Speaking of which: Hand clearly has his hands full with an undermanned offensive line. Nowhere else on the squad is a deft teaching hand more needed. Compounding matters, with Miles Dieffenbach out of action Penn State’s 92-man spring roster now features 58 players with freshman and sophomore eligibility – 63% of the team. The young roster will get even more inexperienced in the fall, when Franklin welcomes at least 20 more freshmen. That should give Penn State a roster where almost seven out of every 10 players will have freshman or sophomore eligibility.
“We have a long ways to go,” Franklin said last week, “in development in schemes, concepts, understanding what it is going to take to get this program where we want it to be.”
Behind the scenes, the Nittany Lion staff packs a lot of brainpower to get that job done. Michael Hazel, director of football operations, leads the academic pack with three degrees – a bachelor’s and MBA from Elon and a master’s in organizational leadership from Vanderbilt. Kevin Threlkil, director of football administration, has a master’s in college student personnel in athletics from Kansas State, while chief of staff Jemal Griffin got his management science degree at Coppin State. Galt earned his master’s in exercise physiology.
It’s titles like that which Franklin clearly relishes. And emblematic of an academic bent of which he is quite proud. While showing an executive from the World Wide Leader around the offices a few weeks ago, Franklin interrupted a pair of meetings to introduce the visitor to each and every coach and GA. Franklin not only announced each one’s coaching title, but his alma mater as well.
The staff of 15 also holds two degrees from Vanderbilt – “our last institution,” as Franklin likes to call it -- and one from Penn State, a degree in business management earned by secondary coach Terry Smith.
Running backs coach Charles Huff – a graduate of Hampton University, founded in 1868 and boasting “The Standard of Excellence, An Education for Life” – says the challenging Vanderbilt experience prepared the dozen-plus Franklin acolytes who came to PSU from Vandy.

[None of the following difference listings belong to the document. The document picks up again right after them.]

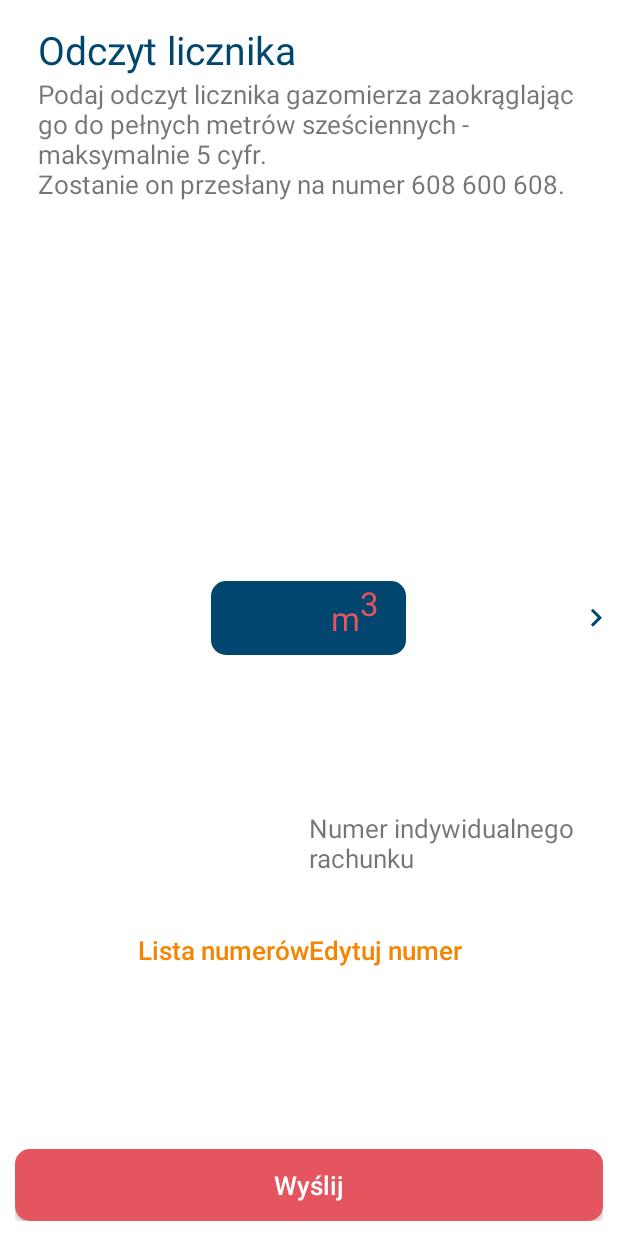
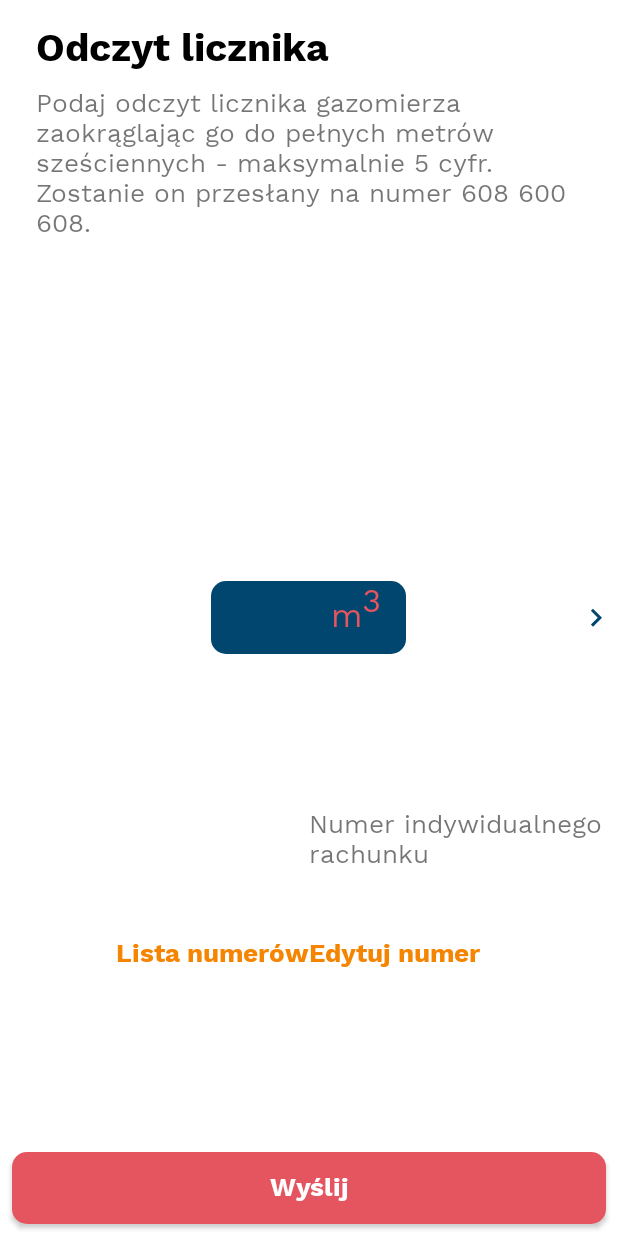
Before and after one commit to sebastianczuma/sms_gas_meter_reading, an Android app: the FragmentFirst screen opened directly, with no data from a screen before it, on a phone screen of 412 x 824 dp. Run offline under Robolectric (Android 15) with nearby library versions, the phone set to English and light mode, and no system bars.

Commit message:
Aktualizacja wygladu (font)

```diff
--- a/app/src/main/AndroidManifest.xml
+++ b/app/src/main/AndroidManifest.xml
@@ -25,7 +25,6 @@
             android:screenOrientation="portrait" />
         <activity
             android:name=".Activities.SplashActivity"
-            android:screenOrientation="portrait"
             android:theme="@style/AppTheme.Splash"
             android:windowSoftInputMode="stateHidden">
             <intent-filter>
--- a/app/src/main/java/com/scz/odczytgazomierza/Activities/MainActivity.java
+++ b/app/src/main/java/com/scz/odczytgazomierza/Activities/MainActivity.java
@@ -56,8 +56,6 @@ public class MainActivity extends AppCompatActivity implements PhoneNumber {
             @Override
             public void onReceive(Context context, Intent intent) {
                 progressDialog.dismiss();
-
-                if (intent.getAction().equals(SMS_SENT)) {
                 switch (getResultCode()) {
                     case Activity.RESULT_OK:
                         sendingSmsSuccess(getString(R.string.send_ok)).show();
@@ -88,7 +86,6 @@ public class MainActivity extends AppCompatActivity implements PhoneNumber {
                     case SmsManager.RESULT_ERROR_RADIO_OFF:
                         userInfo(getString(R.string.send_error_radio_off)).show();
                         break;
-                    }
                 }
             }
         };
--- a/app/src/main/res/layout/activity_where_to_find.xml
+++ b/app/src/main/res/layout/activity_where_to_find.xml
@@ -17,7 +17,8 @@
         android:paddingBottom="16dp"
         android:paddingLeft="16dp"
         android:paddingRight="16dp"
-        android:paddingTop="35dp"
+        android:paddingTop="32dp"
+        android:fontFamily="@font/worksans_regular"
         android:text="@string/where_to_find_text"
         android:textSize="17dp" />
 
--- a/app/src/main/res/layout/fragment_first.xml
+++ b/app/src/main/res/layout/fragment_first.xml
@@ -5,7 +5,6 @@
     android:id="@+id/activity_main"
     android:layout_width="match_parent"
     android:layout_height="match_parent"
-    android:padding="10dp"
     tools:context="com.scz.odczytgazomierza.Activities.MainActivity">
 
     <TextView
@@ -14,21 +13,24 @@
         android:layout_height="wrap_content"
         android:layout_alignParentStart="true"
         android:layout_alignParentTop="true"
-        android:layout_marginStart="15dp"
-        android:layout_marginTop="5dp"
+        android:layout_marginStart="24dp"
+        android:layout_marginTop="16dp"
+        android:layout_marginBottom="8dp"
         android:text="@string/meter_reading"
-        android:textColor="@color/dark_blue"
-        android:textSize="26dp" />
+        android:textColor="@android:color/black"
+        android:fontFamily="@font/worksans_bold"
+        android:textSize="26sp" />
 
     <TextView
         android:id="@+id/text"
         android:layout_width="match_parent"
         android:layout_height="wrap_content"
         android:layout_below="@+id/title"
-        android:layout_marginEnd="15dp"
-        android:layout_marginStart="15dp"
+        android:layout_marginEnd="16dp"
+        android:layout_marginStart="24dp"
+        android:fontFamily="@font/worksans_regular"
         android:text="@string/meter_reading_info"
-        android:textSize="17dp" />
+        android:textSize="17sp" />
 
     <ImageButton
         android:id="@+id/next_fragment"
@@ -36,7 +38,6 @@
         android:layout_height="30dp"
         android:layout_alignParentEnd="true"
         android:layout_centerVertical="true"
-        android:layout_marginEnd="-10dp"
         android:background="@android:color/transparent"
         app:srcCompat="@drawable/ic_keyboard_arrow_right"
         tools:ignore="ContentDescription" />
@@ -55,8 +56,9 @@
         android:padding="10dp"
         android:paddingEnd="55dp"
         android:paddingStart="0dp"
+        android:fontFamily="@font/worksans_regular"
         android:textColor="#fff"
-        android:textSize="22dp" />
+        android:textSize="22sp" />
 
     <TextView
         android:id="@+id/unit"
@@ -66,11 +68,12 @@
         android:layout_alignEnd="@+id/meter_reading_input"
         android:layout_alignTop="@+id/meter_reading_input"
         android:elevation="3dp"
+        android:fontFamily="@font/worksans_regular"
         android:paddingEnd="10dp"
         android:paddingStart="0dp"
         android:text="@string/m3"
         android:textColor="#e4555f"
-        android:textSize="22dp" />
+        android:textSize="22sp" />
 
     <Button
         android:id="@+id/send"
@@ -79,8 +82,10 @@
         android:layout_alignParentBottom="true"
         android:background="@drawable/button_red"
         android:text="@string/send"
+        android:layout_margin="8dp"
+        android:fontFamily="@font/worksans_bold"
         android:textColor="#fff"
-        android:textSize="17dp" />
+        android:textSize="17sp" />
 
     <RelativeLayout
         android:layout_width="match_parent"
@@ -95,8 +100,9 @@
             android:layout_above="@+id/bank_account_number_info"
             android:layout_alignStart="@+id/bank_account_number"
             android:text="pierwszy"
-            android:textColor="@color/dark_blue"
-            android:textSize="18dp" />
+            android:fontFamily="@font/worksans_regular"
+            android:textColor="@android:color/black"
+            android:textSize="18sp" />
 
         <TextView
             android:id="@+id/bank_account_number_info"
@@ -105,17 +111,19 @@
             android:layout_above="@+id/bank_account_number"
             android:layout_alignStart="@+id/bank_account_number"
             android:text="@string/bank_account_number_info"
-            android:textSize="17dp" />
+            android:fontFamily="@font/worksans_regular"
+            android:textSize="17sp" />
 
         <TextView
             android:id="@+id/bank_account_number"
             android:layout_width="wrap_content"
             android:layout_height="wrap_content"
             android:layout_centerInParent="true"
-            android:layout_marginBottom="10dp"
+            android:layout_marginBottom="16dp"
             android:text="@string/bank_account_number_example"
-            android:textColor="@color/dark_blue"
-            android:textSize="18dp" />
+            android:fontFamily="@font/worksans_regular"
+            android:textColor="@android:color/black"
+            android:textSize="18sp" />
 
         <Button
             android:id="@+id/edit"
@@ -126,7 +134,8 @@
             android:background="@android:color/transparent"
             android:text="@string/edit_number"
             android:textColor="@color/orange"
-            android:textSize="17dp" />
+            android:fontFamily="@font/worksans_bold"
+            android:textSize="17sp" />
 
         <Button
             android:id="@+id/choose"
@@ -136,7 +145,8 @@
             android:layout_below="@+id/bank_account_number"
             android:background="@android:color/transparent"
             android:text="@string/list_of_numbers"
+            android:fontFamily="@font/worksans_bold"
             android:textColor="@color/orange"
-            android:textSize="17dp" />
+            android:textSize="17sp" />
     </RelativeLayout>
 </RelativeLayout>
--- a/build.gradle
+++ b/build.gradle
@@ -7,9 +7,10 @@ buildscript {
             url 'https://maven.google.com/'
             name 'Google'
         }
+        google()
     }
     dependencies {
-        classpath 'com.android.tools.build:gradle:3.0.0'
+        classpath 'com.android.tools.build:gradle:3.1.3'
 
         // NOTE: Do not place your application dependencies here; they belong
         // in the individual module build.gradle files
```
Also changed, not shown: app/build.gradle (+8 -8 lines), app/src/main/res/layout/activity_edit_bank_account_number.xml (+22 -11 lines), app/src/main/res/layout/activity_historical_data.xml (+6 -5 lines), app/src/main/res/layout/activity_list_bank_account_number.xml (+11 -8 lines), app/src/main/res/layout/activity_set_bank_account_number.xml (+19 -8 lines), app/src/main/res/layout/activity_start.xml (+11 -7 lines), app/src/main/res/layout/fragment_second.xml (+12 -7 lines), app/src/main/res/layout/one_item.xml (+11 -8 lines), app/src/main/res/layout/one_item_2.xml (+11 -7 lines), app/src/main/res/font/worksans_bold.ttf (added), app/src/main/res/font/worksans_regular.ttf (added), gradle/wrapper/gradle-wrapper.properties, 1 other file. Lines whose indentation alone changed are shown as unchanged.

“At Vanderbilt, we were used to an emphasis on academics,” Huff said in January when he was hired. “What helped us – because we could see the importance of both – was that we knew you can play football and be smart, if that makes sense. Some people just thought, ‘They just pushed him along,’ but we knew they had to be good students, too.”
Franklin has echoed that loud and often since he arrived at University Park. He has credited the Penn State players’ academic prowess as a key indicator in easing the transition for everyone in the program.
“We have smart kids here. I think that helps,” Franklin said after practice last week. “We have smart kids off the field who are football smart as well. That’s important for us.”
One of the smartest guys on the field for Penn State is quarterback Christian Hackenberg. After studying with QB master Bill O’Brien as a freshman last season, Hackenberg is now under the tutelage of the 33-year-old Rahne, a former quarterback himself. As a three-year team MVP at Cornell, Rahne threw for 7,710 yards and 54 touchdowns, with 25 200-yard games.
It appears that those who do can also teach.
“Coach Rahne brings a lot of energy,” Hackenberg said on Thursday. “He’s younger and brings a lot of the game. It’s always fun to go to meetings with him. You always come out learning something. Very passionate, high energy, very fun to work with.”